A group of high-level delegates from the U.S. and China joined together in Beijing on April 25 and 26 for a dialogue to identify opportunities that address some of the most pressing climate change issues and to deepen collaboration. Delegates discussed topics including power sector decarbonization, methane, energy efficiency, carbon capture utilization and storage (CCUS), trade, corporate disclosures and climate finance.

Why the US-China Dialogue Matters

The United States and China have a long-standing history of joint global leadership on climate change; however, the relationship between the two countries has been inconsistent and particularly challenging in recent years.
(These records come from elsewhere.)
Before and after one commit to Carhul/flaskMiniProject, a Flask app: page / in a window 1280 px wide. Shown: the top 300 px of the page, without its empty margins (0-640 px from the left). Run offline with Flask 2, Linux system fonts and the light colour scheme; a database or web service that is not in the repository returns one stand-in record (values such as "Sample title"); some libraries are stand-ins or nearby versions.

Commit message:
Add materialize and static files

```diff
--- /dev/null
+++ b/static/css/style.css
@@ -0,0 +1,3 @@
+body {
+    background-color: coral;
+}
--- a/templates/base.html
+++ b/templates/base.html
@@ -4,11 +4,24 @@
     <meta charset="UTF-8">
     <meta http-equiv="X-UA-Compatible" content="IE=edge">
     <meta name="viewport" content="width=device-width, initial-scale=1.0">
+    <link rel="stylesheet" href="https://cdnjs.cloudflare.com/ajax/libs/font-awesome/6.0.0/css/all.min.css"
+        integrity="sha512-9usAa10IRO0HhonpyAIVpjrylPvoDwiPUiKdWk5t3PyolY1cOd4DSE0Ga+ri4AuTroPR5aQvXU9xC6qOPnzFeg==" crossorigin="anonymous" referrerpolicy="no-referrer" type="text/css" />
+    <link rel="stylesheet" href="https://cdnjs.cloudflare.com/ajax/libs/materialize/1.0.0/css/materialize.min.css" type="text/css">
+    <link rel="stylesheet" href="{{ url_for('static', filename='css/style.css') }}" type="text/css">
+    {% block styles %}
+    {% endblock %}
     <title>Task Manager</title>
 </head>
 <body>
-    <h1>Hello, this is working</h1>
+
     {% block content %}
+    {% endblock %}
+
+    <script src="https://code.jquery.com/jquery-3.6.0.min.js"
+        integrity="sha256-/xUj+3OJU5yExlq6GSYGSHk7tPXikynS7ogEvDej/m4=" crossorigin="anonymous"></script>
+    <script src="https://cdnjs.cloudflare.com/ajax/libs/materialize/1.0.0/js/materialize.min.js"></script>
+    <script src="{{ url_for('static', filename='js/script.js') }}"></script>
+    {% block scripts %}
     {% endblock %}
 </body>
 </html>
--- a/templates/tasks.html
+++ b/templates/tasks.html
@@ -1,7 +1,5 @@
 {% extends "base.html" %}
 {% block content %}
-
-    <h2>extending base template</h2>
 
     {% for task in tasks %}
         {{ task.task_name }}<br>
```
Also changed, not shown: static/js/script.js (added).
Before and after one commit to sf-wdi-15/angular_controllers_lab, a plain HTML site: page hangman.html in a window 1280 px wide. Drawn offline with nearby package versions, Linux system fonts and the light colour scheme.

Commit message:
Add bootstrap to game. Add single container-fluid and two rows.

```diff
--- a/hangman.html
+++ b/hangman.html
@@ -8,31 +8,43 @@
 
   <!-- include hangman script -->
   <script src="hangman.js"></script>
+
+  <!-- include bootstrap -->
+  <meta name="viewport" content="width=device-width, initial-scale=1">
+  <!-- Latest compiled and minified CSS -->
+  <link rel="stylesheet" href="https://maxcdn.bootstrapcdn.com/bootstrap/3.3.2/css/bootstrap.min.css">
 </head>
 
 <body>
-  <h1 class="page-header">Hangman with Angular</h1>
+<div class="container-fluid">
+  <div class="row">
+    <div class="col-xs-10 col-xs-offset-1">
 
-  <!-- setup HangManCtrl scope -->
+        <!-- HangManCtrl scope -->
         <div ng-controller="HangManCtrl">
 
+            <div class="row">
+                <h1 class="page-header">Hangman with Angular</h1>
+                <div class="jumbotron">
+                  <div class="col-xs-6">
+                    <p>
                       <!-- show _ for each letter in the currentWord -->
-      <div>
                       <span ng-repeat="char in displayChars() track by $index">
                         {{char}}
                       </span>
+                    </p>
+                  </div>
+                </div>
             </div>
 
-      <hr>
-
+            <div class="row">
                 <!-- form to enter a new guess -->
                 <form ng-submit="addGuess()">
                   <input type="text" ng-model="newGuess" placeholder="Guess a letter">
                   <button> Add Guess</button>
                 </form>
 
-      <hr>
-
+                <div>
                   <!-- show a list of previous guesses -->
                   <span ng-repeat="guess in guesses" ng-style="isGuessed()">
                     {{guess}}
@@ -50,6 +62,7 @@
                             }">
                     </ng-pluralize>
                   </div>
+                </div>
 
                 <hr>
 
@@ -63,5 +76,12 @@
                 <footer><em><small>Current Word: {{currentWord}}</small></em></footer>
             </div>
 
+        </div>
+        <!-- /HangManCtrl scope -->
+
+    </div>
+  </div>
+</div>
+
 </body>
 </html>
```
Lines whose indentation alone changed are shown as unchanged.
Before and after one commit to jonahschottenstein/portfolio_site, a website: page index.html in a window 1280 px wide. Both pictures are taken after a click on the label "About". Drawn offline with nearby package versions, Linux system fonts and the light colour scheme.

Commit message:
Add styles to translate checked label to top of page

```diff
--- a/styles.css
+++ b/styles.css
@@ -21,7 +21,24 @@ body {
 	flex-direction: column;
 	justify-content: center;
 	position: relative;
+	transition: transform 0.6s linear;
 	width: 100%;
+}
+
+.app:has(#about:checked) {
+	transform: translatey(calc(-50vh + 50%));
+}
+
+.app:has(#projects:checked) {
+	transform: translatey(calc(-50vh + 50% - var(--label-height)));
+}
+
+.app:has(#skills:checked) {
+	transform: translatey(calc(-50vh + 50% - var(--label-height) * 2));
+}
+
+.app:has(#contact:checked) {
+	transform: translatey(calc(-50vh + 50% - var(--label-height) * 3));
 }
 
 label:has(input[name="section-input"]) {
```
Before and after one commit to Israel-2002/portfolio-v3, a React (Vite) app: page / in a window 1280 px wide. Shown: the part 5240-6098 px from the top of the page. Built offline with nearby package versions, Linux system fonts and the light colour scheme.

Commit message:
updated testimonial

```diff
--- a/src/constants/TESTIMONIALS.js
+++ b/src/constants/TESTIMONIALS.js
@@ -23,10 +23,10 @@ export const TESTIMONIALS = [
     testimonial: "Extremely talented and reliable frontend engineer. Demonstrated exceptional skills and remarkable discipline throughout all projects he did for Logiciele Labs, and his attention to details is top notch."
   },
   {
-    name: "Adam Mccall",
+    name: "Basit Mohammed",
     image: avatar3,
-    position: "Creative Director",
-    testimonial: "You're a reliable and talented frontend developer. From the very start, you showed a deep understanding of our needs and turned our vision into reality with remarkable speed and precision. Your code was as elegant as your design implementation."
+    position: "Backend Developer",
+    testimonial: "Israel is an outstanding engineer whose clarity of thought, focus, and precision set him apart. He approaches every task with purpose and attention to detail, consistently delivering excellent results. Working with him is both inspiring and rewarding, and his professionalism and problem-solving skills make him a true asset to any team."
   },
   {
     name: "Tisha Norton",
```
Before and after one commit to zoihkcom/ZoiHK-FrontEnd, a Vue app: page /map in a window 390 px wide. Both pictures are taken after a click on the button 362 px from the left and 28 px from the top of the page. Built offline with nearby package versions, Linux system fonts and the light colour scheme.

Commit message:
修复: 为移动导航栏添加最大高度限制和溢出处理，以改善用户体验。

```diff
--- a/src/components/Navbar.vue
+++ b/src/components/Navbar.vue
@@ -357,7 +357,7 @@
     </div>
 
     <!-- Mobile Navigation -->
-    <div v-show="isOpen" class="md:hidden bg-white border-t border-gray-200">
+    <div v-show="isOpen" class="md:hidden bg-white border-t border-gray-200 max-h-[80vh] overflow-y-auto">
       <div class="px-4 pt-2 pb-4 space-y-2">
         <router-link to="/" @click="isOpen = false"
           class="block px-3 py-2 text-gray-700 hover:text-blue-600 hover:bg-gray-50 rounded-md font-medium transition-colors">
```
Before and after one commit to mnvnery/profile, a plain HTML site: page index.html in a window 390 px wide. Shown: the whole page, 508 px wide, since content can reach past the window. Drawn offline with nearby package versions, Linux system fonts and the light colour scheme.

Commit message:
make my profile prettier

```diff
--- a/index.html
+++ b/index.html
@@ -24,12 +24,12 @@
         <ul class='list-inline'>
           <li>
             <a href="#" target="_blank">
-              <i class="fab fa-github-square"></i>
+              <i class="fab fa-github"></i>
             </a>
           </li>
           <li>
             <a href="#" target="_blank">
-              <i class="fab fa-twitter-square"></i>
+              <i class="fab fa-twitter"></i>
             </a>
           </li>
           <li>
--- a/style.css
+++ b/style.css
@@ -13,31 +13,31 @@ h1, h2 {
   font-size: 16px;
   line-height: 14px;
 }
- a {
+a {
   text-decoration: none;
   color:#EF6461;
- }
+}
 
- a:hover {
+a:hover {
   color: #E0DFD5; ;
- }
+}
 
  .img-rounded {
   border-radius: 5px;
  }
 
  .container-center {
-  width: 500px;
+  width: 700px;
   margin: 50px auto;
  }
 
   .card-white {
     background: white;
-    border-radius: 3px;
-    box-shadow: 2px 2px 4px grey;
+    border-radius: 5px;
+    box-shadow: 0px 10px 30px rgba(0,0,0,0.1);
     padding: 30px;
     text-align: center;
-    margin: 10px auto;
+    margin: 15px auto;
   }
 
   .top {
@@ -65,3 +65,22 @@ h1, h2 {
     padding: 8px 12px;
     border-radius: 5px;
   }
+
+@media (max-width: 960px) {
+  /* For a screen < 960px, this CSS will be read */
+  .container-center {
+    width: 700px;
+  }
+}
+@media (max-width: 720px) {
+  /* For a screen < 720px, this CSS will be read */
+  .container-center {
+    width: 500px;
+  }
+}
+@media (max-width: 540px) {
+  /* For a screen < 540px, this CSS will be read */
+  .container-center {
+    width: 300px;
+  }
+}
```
Despite announcements in 2021 and 2023 of intentions to work together, it has been difficult for both countries’ central governments to meet in an official capacity. This dialogue, which is convened under the Chatham House rule to foster more open exchange, has been ongoing since 2015, and provides a trusted space for U.S. and Chinese experts to work through difficult climate-related conversations.

As the two largest economies and the two largest emitters of greenhouse gas (GHG) emissions, it is imperative for the U.S. and China to continue to make joint progress on climate change and provide leadership that will encourage action from the rest of the world. Without commitments from the U.S. and China, there will be less willingness from other nations to commit to and implement GHG reductions.

What Was Discussed at the Dialogue?

Delegates identified many areas for future collaboration including:

  • Increasing joint efforts on scientific research in areas such as the impact of vehicle-to-grid integration and the systemic nature of methane emissions, looking more closely at natural sources and atmospheric chemistry.
  • Improving methane reporting methods, including implementing mandatory reporting systems, creating better inventories, and facilitating dialogue between research institutions in both countries.
  • Support of clean tech research, development and deployment, including through aligning climate finance and knowledge sharing for emissions reduction technology achievements.
  • Strengthening cooperation in climate finance infrastructure, such as on standards for climate finance and carbon accounting methods for financial institutions.
  • Joint research and development on building energy efficiency retrofitting and technological advancement in CCUS.
  • Working on interoperable standards for measuring embedded GHG emissions measurement in products.

There were also areas where delegates from the two countries did not see eye-to-eye, including whether China would join the ranks of donor countries under the United Nations Framework Convention on Climate Change, how ambitious China’s next nationally determined contribution (NDC) commitments would be, and whether any NDC created by the U.S. this year would survive if a new administration enters the White House in 2025.

The closing session was dedicated to understanding the two countries’ primary concerns, looking forward to the next two UN Climate Change Conferences (COP29 and COP30).

A more comprehensive summary of the dialogue and briefing papers are available for download at the bottom of the page. These documents provide an in-depth look at the current state of U.S. and China affairs related to the topics covered in the dialogue and provide expert analysis of the achievements, challenges and plans in each country.

What’s Next for US and China Climate Cooperation?

Moving forward, dialogue delegates will continue to come together in a range of fora including engagement of high-ranking government officials, subnational efforts, expert working groups under the Sunnylands Agreement and working groups established under the purview of the dialogue.

For more information, visit our webpage and contact Briana Fowler-Puja.

Briefing Papers